BRIEF:
Copy every record exactly. Nothing may be skipped.

THE DATA:
· · · · ·

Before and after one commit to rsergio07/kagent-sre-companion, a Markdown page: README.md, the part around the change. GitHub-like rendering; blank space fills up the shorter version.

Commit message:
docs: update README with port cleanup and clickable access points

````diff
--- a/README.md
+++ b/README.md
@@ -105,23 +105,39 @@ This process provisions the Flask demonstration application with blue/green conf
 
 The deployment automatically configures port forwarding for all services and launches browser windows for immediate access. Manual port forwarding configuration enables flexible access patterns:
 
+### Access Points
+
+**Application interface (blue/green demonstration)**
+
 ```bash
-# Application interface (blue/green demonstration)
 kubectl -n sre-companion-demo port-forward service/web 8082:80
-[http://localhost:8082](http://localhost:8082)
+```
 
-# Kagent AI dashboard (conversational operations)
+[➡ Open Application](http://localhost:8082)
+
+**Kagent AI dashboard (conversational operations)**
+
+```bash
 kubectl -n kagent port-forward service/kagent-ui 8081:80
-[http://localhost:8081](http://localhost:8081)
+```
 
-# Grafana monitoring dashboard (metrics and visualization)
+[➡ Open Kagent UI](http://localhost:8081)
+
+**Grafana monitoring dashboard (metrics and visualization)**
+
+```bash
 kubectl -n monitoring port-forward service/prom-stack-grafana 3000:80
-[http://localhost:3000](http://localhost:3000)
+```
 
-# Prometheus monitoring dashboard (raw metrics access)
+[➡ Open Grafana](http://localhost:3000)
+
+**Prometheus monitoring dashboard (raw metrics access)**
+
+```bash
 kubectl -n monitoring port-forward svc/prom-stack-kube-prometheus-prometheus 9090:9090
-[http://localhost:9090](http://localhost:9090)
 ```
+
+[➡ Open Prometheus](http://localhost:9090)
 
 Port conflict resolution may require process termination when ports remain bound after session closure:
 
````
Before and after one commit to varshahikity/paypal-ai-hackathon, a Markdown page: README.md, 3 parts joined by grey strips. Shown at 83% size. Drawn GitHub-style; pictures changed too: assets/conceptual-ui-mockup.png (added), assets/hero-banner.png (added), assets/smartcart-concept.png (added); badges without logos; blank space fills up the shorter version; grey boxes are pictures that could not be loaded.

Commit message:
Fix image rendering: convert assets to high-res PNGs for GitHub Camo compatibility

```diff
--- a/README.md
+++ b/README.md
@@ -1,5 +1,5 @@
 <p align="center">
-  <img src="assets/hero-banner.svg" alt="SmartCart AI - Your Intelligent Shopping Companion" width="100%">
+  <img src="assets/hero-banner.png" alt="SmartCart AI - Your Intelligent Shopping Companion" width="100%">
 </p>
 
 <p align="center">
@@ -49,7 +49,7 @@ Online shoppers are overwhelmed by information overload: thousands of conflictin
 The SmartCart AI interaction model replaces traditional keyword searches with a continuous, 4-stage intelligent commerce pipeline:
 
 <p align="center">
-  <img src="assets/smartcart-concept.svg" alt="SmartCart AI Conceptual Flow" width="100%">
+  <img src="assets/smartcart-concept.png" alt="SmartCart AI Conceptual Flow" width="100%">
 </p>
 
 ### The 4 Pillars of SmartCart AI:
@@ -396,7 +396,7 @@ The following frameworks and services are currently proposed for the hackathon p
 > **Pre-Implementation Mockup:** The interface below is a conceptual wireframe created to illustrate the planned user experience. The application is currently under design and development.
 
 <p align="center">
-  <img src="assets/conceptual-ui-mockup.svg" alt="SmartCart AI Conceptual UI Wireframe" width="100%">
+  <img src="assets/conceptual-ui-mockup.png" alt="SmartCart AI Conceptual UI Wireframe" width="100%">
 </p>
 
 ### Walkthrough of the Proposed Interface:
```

· · · · ·

RESULT BELOW:
Before and after one commit to rsergio07/kagent-sre-companion, a Markdown page: README.md, the part around the change. GitHub-like rendering; blank space fills up the shorter version.

Commit message:
docs: update README with port cleanup and clickable access points

````diff
--- a/README.md
+++ b/README.md
@@ -105,23 +105,39 @@ This process provisions the Flask demonstration application with blue/green conf
 
 The deployment automatically configures port forwarding for all services and launches browser windows for immediate access. Manual port forwarding configuration enables flexible access patterns:
 
+### Access Points
+
+**Application interface (blue/green demonstration)**
+
 ```bash
-# Application interface (blue/green demonstration)
 kubectl -n sre-companion-demo port-forward service/web 8082:80
-[http://localhost:8082](http://localhost:8082)
+```
 
-# Kagent AI dashboard (conversational operations)
+[➡ Open Application](http://localhost:8082)
+
+**Kagent AI dashboard (conversational operations)**
+
+```bash
 kubectl -n kagent port-forward service/kagent-ui 8081:80
-[http://localhost:8081](http://localhost:8081)
+```
 
-# Grafana monitoring dashboard (metrics and visualization)
+[➡ Open Kagent UI](http://localhost:8081)
+
+**Grafana monitoring dashboard (metrics and visualization)**
+
+```bash
 kubectl -n monitoring port-forward service/prom-stack-grafana 3000:80
-[http://localhost:3000](http://localhost:3000)
+```
 
-# Prometheus monitoring dashboard (raw metrics access)
+[➡ Open Grafana](http://localhost:3000)
+
+**Prometheus monitoring dashboard (raw metrics access)**
+
+```bash
 kubectl -n monitoring port-forward svc/prom-stack-kube-prometheus-prometheus 9090:9090
-[http://localhost:9090](http://localhost:9090)
 ```
+
+[➡ Open Prometheus](http://localhost:9090)
 
 Port conflict resolution may require process termination when ports remain bound after session closure:
 
````
Before and after one commit to varshahikity/paypal-ai-hackathon, a Markdown page: README.md, 3 parts joined by grey strips. Shown at 83% size. Drawn GitHub-style; pictures changed too: assets/conceptual-ui-mockup.png (added), assets/hero-banner.png (added), assets/smartcart-concept.png (added); badges without logos; blank space fills up the shorter version; grey boxes are pictures that could not be loaded.

Commit message:
Fix image rendering: convert assets to high-res PNGs for GitHub Camo compatibility

```diff
--- a/README.md
+++ b/README.md
@@ -1,5 +1,5 @@
 <p align="center">
-  <img src="assets/hero-banner.svg" alt="SmartCart AI - Your Intelligent Shopping Companion" width="100%">
+  <img src="assets/hero-banner.png" alt="SmartCart AI - Your Intelligent Shopping Companion" width="100%">
 </p>
 
 <p align="center">
@@ -49,7 +49,7 @@ Online shoppers are overwhelmed by information overload: thousands of conflictin
 The SmartCart AI interaction model replaces traditional keyword searches with a continuous, 4-stage intelligent commerce pipeline:
 
 <p align="center">
-  <img src="assets/smartcart-concept.svg" alt="SmartCart AI Conceptual Flow" width="100%">
+  <img src="assets/smartcart-concept.png" alt="SmartCart AI Conceptual Flow" width="100%">
 </p>
 
 ### The 4 Pillars of SmartCart AI:
@@ -396,7 +396,7 @@ The following frameworks and services are currently proposed for the hackathon p
 > **Pre-Implementation Mockup:** The interface below is a conceptual wireframe created to illustrate the planned user experience. The application is currently under design and development.
 
 <p align="center">
-  <img src="assets/conceptual-ui-mockup.svg" alt="SmartCart AI Conceptual UI Wireframe" width="100%">
+  <img src="assets/conceptual-ui-mockup.png" alt="SmartCart AI Conceptual UI Wireframe" width="100%">
 </p>
 
 ### Walkthrough of the Proposed Interface:
```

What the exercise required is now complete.